Why Ed Miliband is being led rather than leading

Another good piece by Eric Shaw, author of ‘Strange Death of Labour in Scotland’, on the proposed Miliband reforms.

As in his LSE post he questions the coherence of the reforms and the impact on party funding. Even this depends on the trade unions co-operating and that is far from certain. He questions the value of primaries and the assertion that this is about ending machine politics that have historically been associated more with the right wing of the Party. As he says “Blairites might like to dwell on the parable of moats and beams”.

Finally, he asks the question why now? “Many of the party will be disturbed by what appears to be a rushed and ill-considered approach to reforming party organisation. The reforms are being touted as signalling a transformation in how Labour does politics. If so, why were they thrown together so hastily and with so little reflection?”

On a similar theme I am indebted to Left Futures for spotting this gem from Conservative Home. This is the speech Ed Miliband should have made in response to Cameron’s attack:

“Yes, as Labour leader of course I believe in collective action. I believe in getting working-class candidates as well as middle-class candidates to stand for Labour. I don’t want our society to be more and more dominated by a wealthy oligarchy as identified by your cousin Ferdinand Mount in his book The New Few.

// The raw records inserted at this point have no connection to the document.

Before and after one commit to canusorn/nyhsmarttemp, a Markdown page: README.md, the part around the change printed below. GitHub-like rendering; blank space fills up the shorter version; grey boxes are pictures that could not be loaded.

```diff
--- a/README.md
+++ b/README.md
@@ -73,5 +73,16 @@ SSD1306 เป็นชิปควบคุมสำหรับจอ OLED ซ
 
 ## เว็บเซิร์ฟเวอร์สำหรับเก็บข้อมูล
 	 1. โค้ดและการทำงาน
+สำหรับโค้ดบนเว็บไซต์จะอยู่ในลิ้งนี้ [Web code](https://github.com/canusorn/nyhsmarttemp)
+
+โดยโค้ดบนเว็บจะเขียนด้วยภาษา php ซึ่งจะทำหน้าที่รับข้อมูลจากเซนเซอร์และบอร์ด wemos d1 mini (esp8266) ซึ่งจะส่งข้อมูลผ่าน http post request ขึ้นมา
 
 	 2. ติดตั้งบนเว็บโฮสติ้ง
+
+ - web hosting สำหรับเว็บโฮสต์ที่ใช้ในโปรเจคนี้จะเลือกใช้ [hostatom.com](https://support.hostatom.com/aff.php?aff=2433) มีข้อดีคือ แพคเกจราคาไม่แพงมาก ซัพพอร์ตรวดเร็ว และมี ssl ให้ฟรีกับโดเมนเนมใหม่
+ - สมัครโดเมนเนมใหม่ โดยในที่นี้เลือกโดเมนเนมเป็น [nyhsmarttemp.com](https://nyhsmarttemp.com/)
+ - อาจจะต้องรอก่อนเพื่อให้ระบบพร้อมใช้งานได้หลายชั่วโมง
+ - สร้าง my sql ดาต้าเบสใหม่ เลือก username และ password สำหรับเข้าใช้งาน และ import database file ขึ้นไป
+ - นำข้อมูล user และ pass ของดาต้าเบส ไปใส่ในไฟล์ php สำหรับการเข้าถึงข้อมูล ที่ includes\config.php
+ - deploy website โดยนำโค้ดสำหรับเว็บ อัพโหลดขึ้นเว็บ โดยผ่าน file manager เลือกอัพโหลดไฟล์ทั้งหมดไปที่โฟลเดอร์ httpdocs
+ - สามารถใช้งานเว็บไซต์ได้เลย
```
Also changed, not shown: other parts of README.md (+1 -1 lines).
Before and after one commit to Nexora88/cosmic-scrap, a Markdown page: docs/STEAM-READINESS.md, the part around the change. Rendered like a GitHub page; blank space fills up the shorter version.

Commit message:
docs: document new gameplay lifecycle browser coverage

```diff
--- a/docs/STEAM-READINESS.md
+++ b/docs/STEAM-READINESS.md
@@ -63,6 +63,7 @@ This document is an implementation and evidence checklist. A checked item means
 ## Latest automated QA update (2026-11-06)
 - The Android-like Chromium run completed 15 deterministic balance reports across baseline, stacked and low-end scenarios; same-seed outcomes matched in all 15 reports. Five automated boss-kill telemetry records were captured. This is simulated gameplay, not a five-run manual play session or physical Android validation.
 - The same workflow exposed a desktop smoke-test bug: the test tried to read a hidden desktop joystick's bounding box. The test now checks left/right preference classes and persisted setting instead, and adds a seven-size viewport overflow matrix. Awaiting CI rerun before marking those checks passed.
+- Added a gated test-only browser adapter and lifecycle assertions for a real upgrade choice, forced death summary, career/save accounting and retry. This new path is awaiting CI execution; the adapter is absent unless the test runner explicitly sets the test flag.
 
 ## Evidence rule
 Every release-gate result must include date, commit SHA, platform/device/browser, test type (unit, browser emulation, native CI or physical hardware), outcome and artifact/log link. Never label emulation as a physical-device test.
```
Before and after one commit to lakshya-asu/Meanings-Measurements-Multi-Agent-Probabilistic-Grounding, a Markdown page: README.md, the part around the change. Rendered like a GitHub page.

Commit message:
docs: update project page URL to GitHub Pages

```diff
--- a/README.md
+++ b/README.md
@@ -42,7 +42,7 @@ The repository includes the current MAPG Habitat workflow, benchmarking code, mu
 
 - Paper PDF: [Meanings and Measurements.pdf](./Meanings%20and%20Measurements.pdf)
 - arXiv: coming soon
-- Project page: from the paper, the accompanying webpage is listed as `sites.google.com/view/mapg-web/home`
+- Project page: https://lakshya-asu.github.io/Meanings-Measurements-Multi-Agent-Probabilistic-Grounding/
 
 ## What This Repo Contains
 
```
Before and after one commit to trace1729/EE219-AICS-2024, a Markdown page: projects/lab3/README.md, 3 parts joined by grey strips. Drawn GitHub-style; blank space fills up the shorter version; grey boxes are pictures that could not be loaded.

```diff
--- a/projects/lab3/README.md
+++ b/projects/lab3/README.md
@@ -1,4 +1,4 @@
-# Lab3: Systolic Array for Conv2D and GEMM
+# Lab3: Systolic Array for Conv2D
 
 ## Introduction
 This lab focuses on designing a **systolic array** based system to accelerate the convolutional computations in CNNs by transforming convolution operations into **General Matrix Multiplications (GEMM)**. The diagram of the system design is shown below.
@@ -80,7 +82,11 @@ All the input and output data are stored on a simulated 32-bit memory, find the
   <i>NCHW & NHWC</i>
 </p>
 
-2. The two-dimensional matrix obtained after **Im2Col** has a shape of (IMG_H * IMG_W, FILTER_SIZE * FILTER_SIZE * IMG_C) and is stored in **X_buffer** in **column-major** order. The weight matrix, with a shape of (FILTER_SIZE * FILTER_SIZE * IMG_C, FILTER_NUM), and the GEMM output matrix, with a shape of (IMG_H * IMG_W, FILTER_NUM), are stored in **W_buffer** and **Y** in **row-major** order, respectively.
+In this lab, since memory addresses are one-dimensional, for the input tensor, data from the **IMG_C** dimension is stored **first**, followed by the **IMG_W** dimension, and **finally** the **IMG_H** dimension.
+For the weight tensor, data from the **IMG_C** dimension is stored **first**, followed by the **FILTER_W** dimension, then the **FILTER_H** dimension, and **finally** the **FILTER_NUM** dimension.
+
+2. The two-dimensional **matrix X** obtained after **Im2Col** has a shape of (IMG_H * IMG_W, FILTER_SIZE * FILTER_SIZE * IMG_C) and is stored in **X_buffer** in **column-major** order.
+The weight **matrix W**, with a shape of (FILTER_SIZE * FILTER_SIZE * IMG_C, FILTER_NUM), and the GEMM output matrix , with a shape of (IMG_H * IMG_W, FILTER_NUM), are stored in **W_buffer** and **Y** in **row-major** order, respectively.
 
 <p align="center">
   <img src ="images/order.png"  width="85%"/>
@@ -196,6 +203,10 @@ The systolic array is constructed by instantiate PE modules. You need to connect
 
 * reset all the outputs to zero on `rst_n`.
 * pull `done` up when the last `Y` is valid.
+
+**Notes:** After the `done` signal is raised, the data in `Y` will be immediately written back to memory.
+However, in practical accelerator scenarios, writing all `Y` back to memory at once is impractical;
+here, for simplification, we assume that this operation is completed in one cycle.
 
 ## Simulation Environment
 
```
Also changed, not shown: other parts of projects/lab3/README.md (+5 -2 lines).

Labour stands for the masses, not the plutocrats. I don’t agree with everything that trade unionists do, but without the trade unions our party would not exist and I am not going to allow the Prime Minister, with his diversionary attack on Unite, to make us ashamed of our roots in the Labour movement. I absolutely defend the right of people to join unions, and of the unions to continue to modernise themselves so that they offer what their members need.

One of the problems we now have, identified by David Goodhart in a recent article for Prospect, is that there are between eight and 11 million low-paid, low-skilled workers in this country, permanently excluded from the prosperity of skilled workers and not represented by any union at all.

This disparity between the rich and the poor may be a matter of indifference to the Prime Minister, but Labour is determined to represent the interests of all workers, both those who make world-beating motor cars and those who for meagre returns care for our old people and clean our offices. That is what I mean by One Nation, and it naturally includes a place for trade unions representing workers who are otherwise powerless to stand up for themselves.”

Sadly, it was written by a Tory, not one of Ed’s advisors.

Miliband reforms not a coherent programme

Ed Miliband was under intense pressure to take action and distance the Labour party from strong union influence following the selection scandal in Falkirk. Eric Shaw examines these proposals at the LSE Politics blog and argues that the suggested changes do not really form a coherent programme. He asks why this has come about and sees it as an ongoing struggle for the heart of the Labour party between Blairites and the unions.